In other words, when Sudan’s leaders were faced with unrest in Darfur, their instinctive response was to start massacring civilians. It had worked before, and it had aroused relatively little international reaction. Among the few who vociferously protested the brutal Sudanese policies in southern Sudan in the 1990s were American evangelical Christians, partly because many of the victims then were Christians; some American evangelicals have complained to me that the American press and television are now calling attention to Muslim victims in Sudan after years of ignoring similar massacres of Christians in southern Sudan in the past. The comparison they make does not seem to me entirely convincing, but they have a point. It’s probably true that if there had been more reaction to Sudanese brutality in the southern part of the country during the 1990s, the government might not have been so quick to launch genocidal attacks in Darfur.

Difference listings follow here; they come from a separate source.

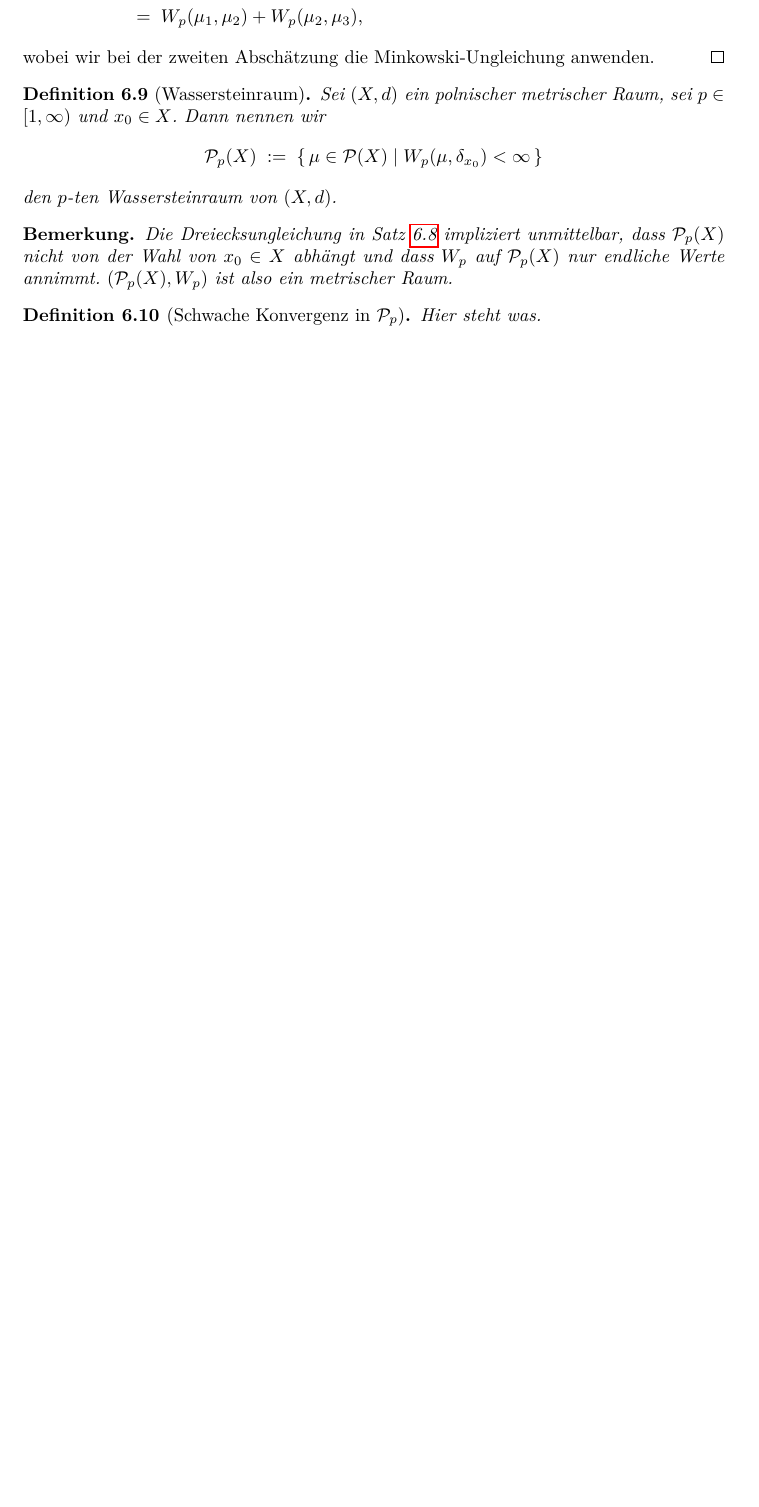
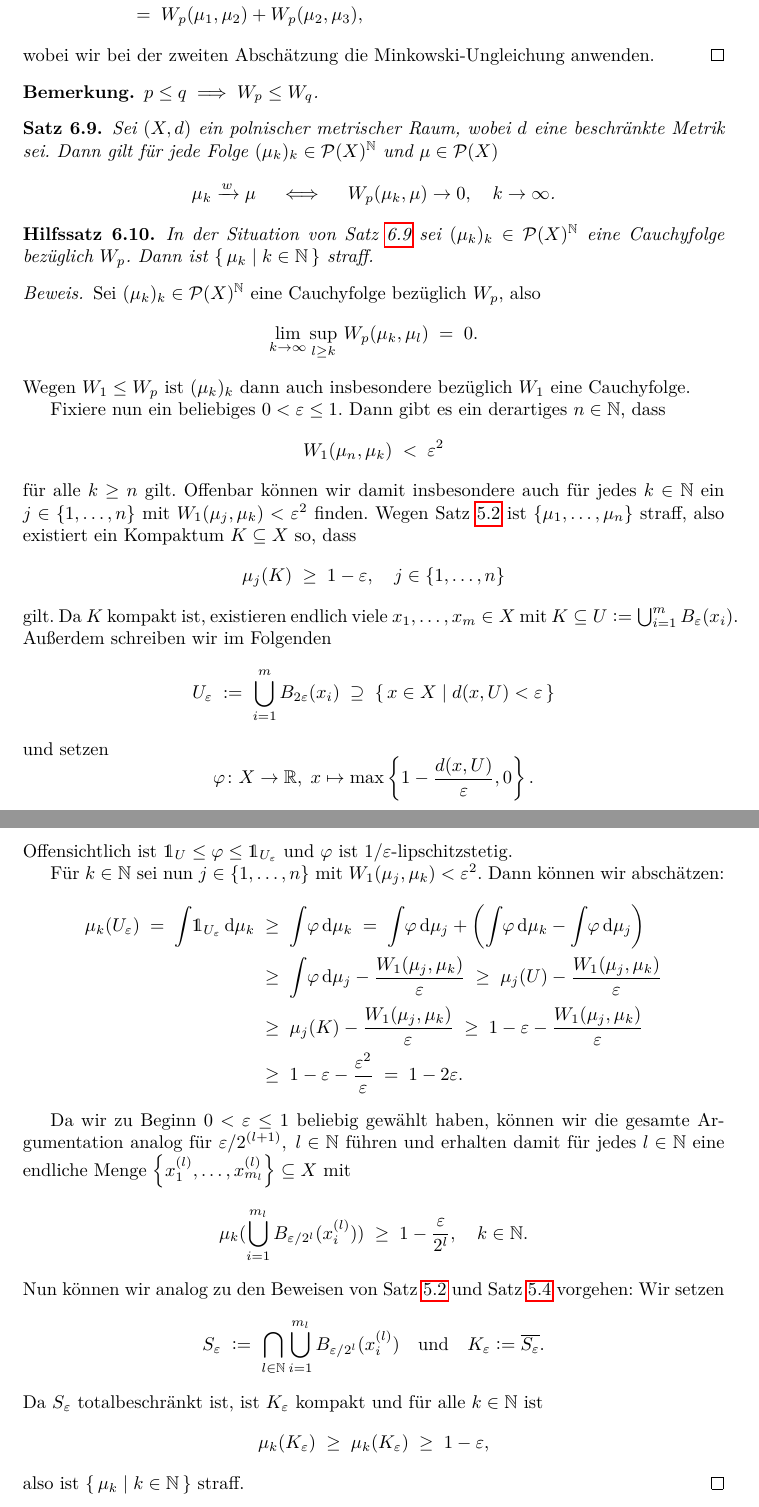
Before and after one commit to dan1elherbst/KIT-Bachelor-Thesis, a LaTeX document (main/main.tex, which reads content/wassersteinmetrik.tex): part of page 29 of 32 before the commit and two parts of pages 29 and 30 of 33 after it, the two joined at a grey line, cut so that both start at the same text, the shorter picture padded with empty space. Compiled offline with pdfLaTeX.

Commit message:
Add proof of lemma for wasserstein weak convergence thm

```diff
--- a/content/wassersteinmetrik.tex
+++ b/content/wassersteinmetrik.tex
@@ -118,20 +118,58 @@
 		wobei wir bei der zweiten Abschätzung die Minkowski-Ungleichung anwenden.
 	\end{proof}
 
-	\begin{Definition}[Wassersteinraum]
-		\label{def:wassersteinspace}
-		Sei $(X, d)$ ein polnischer metrischer Raum, sei $p \in [1, \infty)$ und $x_0 \in X$. Dann nennen wir
-		\[ \Wasprobmeasures{p}{X} \; \defby \; \setcomp{\mu \in \Probmeasures{X}}{W_p(\mu, \delta_{x_0}) < \infty} \]
-		den $p$-ten Wassersteinraum von $(X, d)$.
-	\end{Definition}
-
 	\begin{Bemerkung}
-		Die Dreiecksungleichung in Satz~\ref{thm:wassersteinismetric} impliziert unmittelbar, dass $\Wasprobmeasures{p}{X}$ nicht von der Wahl von $x_0 \in X$ abhängt
-		und dass $W_p$ auf $\Wasprobmeasures{p}{X}$ nur endliche Werte annimmt. $(\Wasprobmeasures{p}{X}, W_p)$ ist also ein metrischer Raum.
+		$p \leq q \implies W_p \leq W_q$.
 	\end{Bemerkung}
 
-	\begin{Definition}[Schwache Konvergenz in $\mathcal{P}_p$]
-		Hier steht was.
-	\end{Definition}
+	\begin{Satz}
+		\label{thm:wassersteinweakconvergence}
+		Sei $(X, d)$ ein polnischer metrischer Raum, wobei $d$ eine beschränkte Metrik sei. Dann gilt
+		für jede Folge $(\mu_k)_k \in \Probmeasures{X}^\N$ und $\mu \in \Probmeasures{X}$
+		\[ \mu_k \xrightarrow{w} \mu \quad \iff \quad W_p(\mu_k, \mu) \to 0, \quad k \to \infty \text{.} \]
+	\end{Satz}
+
+	\begin{Hilfssatz}
+		In der Situation von Satz~\ref{thm:wassersteinweakconvergence} sei $(\mu_k)_k \in \Probmeasures{X}^\N$ eine Cauchyfolge
+		bezüglich $W_p$. Dann ist $\setcomp{\mu_k}{k \in \N}$ straff.
+	\end{Hilfssatz}
+
+	\begin{proof}
+		Sei $(\mu_k)_k \in \Probmeasures{X}^\N$ eine Cauchyfolge bezüglich $W_p$, also
+		\[ \lim_{k \to \infty} \sup_{l \geq k} \, W_p(\mu_k, \mu_l) \; = \; 0 \text{.} \]
+		Wegen $W_1 \leq W_p$ ist $(\mu_k)_k$ dann auch insbesondere bezüglich $W_1$ eine Cauchyfolge.
+
+		Fixiere nun ein beliebiges $0 < \varepsilon \leq 1$. Dann gibt es ein derartiges $n \in \N$, dass
+		\[ W_1(\mu_n, \mu_k) \; < \; \varepsilon^2 \]
+		für alle $k \geq n$ gilt. Offenbar können wir damit insbesondere auch für jedes $k \in \N$ ein $j \in \set{1, \dots, n}$ mit
+		$W_1(\mu_j, \mu_k) < \varepsilon^2$ finden. Wegen Satz~\ref{thm:tightness} ist $\set{\mu_1, \dots, \mu_n}$ straff, also existiert ein Kompaktum
+		$K \subseteq X$ so, dass
+		\[ \mu_j(K) \; \geq \; 1 - \varepsilon, \quad j \in \set{1, \dots, n} \]
+		gilt. Da $K$ kompakt ist, existieren endlich viele $x_1, \dots, x_m \in X$ mit
+		$K \subseteq U \defby \bigcup_{i=1}^{m} B_{\varepsilon}(x_i)$.
+		Außerdem schreiben wir im Folgenden
+		\[ U_{\varepsilon} \; \defby \; \bigcup_{i=1}^{m} B_{2\varepsilon}(x_i) \; \supseteq \; \setcomp{x \in X}{d(x, U) < \varepsilon} \]
+		und setzen
+		\[ \fctmap{\varphi}{X}{\R}{x}{\max \left\{1-\frac{d(x, U)}{\varepsilon}, 0 \right\}} \text{.} \]
+		Offensichtlich ist $\indfct_U \leq \varphi \leq \indfct_{U_\varepsilon}$ und $\varphi$ ist $1/\varepsilon$-lipschitzstetig.
+
+		Für  $k \in \N$ sei nun $j \in \set{1, \dots, n}$ mit $W_1(\mu_j, \mu_k) < \varepsilon^2$. Dann können wir abschätzen:
+		\begin{align*}
+			\mu_k(U_\varepsilon) \; = \; \measureint{}{\indfct_{U_\varepsilon}}{\mu_k} \; &\geq \; \measureint{}{\varphi}{\mu_k} \; = \; \measureint{}{\varphi}{\mu_j} + \left( \measureint{}{\varphi}{\mu_k} - \measureint{}{\varphi}{\mu_j} \right) \\
+			                                                                              &\geq \; \measureint{}{\varphi}{\mu_j} - \frac{W_1(\mu_j, \mu_k)}{\varepsilon} \; \geq \; \mu_j(U) - \frac{W_1(\mu_j, \mu_k)}{\varepsilon} \\
+			                                                                              &\geq \; \mu_j(K) - \frac{W_1(\mu_j, \mu_k)}{\varepsilon} \; \geq \; 1 - \varepsilon - \frac{W_1(\mu_j, \mu_k)}{\varepsilon} \\
+			                                                                              &\geq \; 1 - \varepsilon - \frac{\varepsilon^2}{\varepsilon} \; = \; 1 - 2\varepsilon \text{.}
+		\end{align*}
+
+		Da wir zu Beginn $0 < \varepsilon \leq 1$ beliebig gewählt haben, können wir die gesamte Argumentation analog für $\varepsilon/2^{(l+1)}, \; l \in \N$ führen und erhalten damit für jedes $l \in \N$
+		eine endliche Menge $\set{x_1^{(l)}, \dots, x_{m_l}^{(l)}} \subseteq X$ mit
+		\[ \mu_k(\bigcup_{i=1}^{m_l} B_{\varepsilon/2^l}(x_i^{(l)})) \; \geq \; 1 - \frac{\varepsilon}{2^l}, \quad k \in \N \text{.} \]
+		Nun können wir analog zu den Beweisen von Satz~\ref{thm:tightness} und Satz~\ref{thm:prokhorov} vorgehen:
+		Wir setzen
+		\[ S_{\varepsilon} \; \defby \; \bigcap_{l \in \N} \bigcup_{i=1}^{m_l} B_{\varepsilon/2^l}(x_i^{(l)}) \quad \text{und} \quad K_{\varepsilon} \defby \overline{S_\varepsilon} \text{.} \]
+		Da $S_{\varepsilon}$ totalbeschränkt ist, ist $K_{\varepsilon}$ kompakt und für alle $k \in \N$ ist
+		\[ \mu_k(K_{\varepsilon}) \; \geq \; \mu_k(K_{\varepsilon}) \; \geq \; 1 - \varepsilon \text{,} \]
+		also ist $\setcomp{\mu_k}{k \in \N}$ straff.
+	\end{proof}
 
 \end{document}
```
Also changed, not shown: content/eigenschaften_schwache_topologie.tex (+2 -2 lines), main/main.pdf.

After it had decided to crush the incipient rebellion in Darfur, Sudan’s government released Arab criminals from prison and turned them over to the custody of Musa Hilal so that they could join the Janjaweed. The government set up training camps for the Janjaweed, gave them assault rifles, truck-mounted machine guns, and artillery. Recruits received $79 a month if they were on foot, or $117 if they had a horse or camel. They also received Sudanese army uniforms with a special badge depicting an armed horseman. Prunier quotes a survivor from one of the attacks that quickly followed:
The Janjaweed were accompanied by soldiers. They attacked the people, saying: “You are opponents to the regime, we must crush you. As you are Black, you are like slaves. Then the entire Darfur region will be in the hands of the Arabs. The government is on our side. The government plane is on our side, it gives us food and ammunition.”
Flint and de Waal quote a young man who hid under a dead mule and was the only survivor in his family:
[The attackers] took a knife and cut my mother’s throat and threw her into the well. Then they took my oldest sister and began to rape her, one by one. My father was kneeling, crying and begging them for mercy. After that they killed my brother and finally my father. They threw all the bodies in the well.
Oxford University Press, 1989; revised 2005.↩
Oxford University Press, 1989; revised 2005.↩